Top of Material shown

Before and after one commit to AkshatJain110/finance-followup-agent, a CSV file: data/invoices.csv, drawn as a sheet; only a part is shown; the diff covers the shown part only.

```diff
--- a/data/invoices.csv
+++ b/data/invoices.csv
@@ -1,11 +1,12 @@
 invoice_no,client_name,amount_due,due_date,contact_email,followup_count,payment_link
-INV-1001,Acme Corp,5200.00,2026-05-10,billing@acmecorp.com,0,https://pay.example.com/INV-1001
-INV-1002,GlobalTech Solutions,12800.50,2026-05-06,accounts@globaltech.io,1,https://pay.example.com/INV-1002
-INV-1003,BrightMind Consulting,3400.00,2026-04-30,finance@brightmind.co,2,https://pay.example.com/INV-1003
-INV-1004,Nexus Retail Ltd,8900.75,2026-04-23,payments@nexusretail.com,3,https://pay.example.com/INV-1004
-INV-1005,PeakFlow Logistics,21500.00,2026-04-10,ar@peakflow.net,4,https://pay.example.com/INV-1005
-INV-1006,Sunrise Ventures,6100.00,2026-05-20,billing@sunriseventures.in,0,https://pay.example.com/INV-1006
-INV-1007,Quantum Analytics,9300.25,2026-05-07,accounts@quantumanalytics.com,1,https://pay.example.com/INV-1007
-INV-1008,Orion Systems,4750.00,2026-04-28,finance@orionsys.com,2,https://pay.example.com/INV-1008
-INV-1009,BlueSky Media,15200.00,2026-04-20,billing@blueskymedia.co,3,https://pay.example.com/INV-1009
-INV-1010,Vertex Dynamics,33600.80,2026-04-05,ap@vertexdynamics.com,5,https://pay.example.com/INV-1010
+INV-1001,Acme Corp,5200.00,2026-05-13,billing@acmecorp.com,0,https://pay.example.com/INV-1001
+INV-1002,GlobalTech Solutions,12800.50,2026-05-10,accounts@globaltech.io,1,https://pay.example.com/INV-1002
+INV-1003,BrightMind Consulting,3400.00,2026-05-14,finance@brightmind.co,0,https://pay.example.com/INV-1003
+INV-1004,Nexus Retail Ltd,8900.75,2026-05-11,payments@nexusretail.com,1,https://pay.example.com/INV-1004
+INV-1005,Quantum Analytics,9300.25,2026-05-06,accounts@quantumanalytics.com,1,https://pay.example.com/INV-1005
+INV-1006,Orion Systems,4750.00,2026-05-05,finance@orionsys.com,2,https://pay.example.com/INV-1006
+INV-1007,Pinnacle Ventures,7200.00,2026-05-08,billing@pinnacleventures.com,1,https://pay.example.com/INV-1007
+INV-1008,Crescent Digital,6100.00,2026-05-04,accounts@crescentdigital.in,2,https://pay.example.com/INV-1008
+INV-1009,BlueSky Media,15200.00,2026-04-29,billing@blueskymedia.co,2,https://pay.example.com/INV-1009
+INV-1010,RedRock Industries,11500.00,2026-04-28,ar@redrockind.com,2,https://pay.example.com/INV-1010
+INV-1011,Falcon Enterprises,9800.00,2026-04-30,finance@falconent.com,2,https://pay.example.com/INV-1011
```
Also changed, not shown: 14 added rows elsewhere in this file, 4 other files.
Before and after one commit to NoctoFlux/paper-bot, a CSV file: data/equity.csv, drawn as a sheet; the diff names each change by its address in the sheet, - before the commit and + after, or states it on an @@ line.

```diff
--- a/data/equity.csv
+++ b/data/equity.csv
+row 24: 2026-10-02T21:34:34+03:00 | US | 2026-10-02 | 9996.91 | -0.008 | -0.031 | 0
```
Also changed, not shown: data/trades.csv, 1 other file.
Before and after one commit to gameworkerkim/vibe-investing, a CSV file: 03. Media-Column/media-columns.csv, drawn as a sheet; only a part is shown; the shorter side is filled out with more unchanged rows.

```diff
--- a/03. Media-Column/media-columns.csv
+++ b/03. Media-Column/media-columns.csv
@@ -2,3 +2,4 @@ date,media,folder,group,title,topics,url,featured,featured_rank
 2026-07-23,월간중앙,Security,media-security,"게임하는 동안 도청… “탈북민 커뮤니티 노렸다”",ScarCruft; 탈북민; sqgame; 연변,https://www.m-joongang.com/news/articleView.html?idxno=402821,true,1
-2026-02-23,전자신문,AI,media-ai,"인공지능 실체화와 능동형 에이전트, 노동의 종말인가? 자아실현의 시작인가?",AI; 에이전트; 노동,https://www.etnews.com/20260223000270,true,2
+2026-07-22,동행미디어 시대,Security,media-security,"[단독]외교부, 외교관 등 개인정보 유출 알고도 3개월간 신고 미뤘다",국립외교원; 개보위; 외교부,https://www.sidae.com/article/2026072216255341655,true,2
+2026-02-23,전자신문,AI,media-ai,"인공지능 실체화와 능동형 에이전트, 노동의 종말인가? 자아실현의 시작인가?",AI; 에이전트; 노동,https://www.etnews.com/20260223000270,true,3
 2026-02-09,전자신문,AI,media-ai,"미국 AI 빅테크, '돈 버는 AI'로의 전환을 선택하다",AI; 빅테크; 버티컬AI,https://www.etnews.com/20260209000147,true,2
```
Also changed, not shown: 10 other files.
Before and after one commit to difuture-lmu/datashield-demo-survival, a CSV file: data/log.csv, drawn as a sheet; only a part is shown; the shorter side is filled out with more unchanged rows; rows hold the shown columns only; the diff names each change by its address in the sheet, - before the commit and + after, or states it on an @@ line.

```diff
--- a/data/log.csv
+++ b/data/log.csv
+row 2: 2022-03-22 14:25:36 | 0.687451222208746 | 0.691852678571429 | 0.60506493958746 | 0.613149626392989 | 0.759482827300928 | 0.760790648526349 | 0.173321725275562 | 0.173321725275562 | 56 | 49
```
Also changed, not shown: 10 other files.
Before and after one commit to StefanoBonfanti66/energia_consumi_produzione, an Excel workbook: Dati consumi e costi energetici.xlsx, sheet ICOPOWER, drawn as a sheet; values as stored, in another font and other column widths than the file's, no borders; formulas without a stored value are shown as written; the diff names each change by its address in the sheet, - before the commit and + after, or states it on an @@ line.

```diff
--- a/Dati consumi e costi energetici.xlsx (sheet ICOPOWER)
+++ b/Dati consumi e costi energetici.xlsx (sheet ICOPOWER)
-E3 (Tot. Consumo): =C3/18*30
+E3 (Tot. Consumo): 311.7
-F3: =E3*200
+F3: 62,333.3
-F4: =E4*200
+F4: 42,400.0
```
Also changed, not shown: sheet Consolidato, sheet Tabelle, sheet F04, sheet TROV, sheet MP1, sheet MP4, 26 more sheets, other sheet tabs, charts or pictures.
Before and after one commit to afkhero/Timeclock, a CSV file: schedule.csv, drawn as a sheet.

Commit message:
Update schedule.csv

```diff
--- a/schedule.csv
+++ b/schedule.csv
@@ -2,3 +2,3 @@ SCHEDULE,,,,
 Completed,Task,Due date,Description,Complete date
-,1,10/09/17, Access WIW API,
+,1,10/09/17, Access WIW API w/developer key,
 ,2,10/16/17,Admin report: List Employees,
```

Bottom of Material shown

Aim of the exercise:
Please work out how many lines above carry "BlueSky", writing only the result.

Worked solution:
2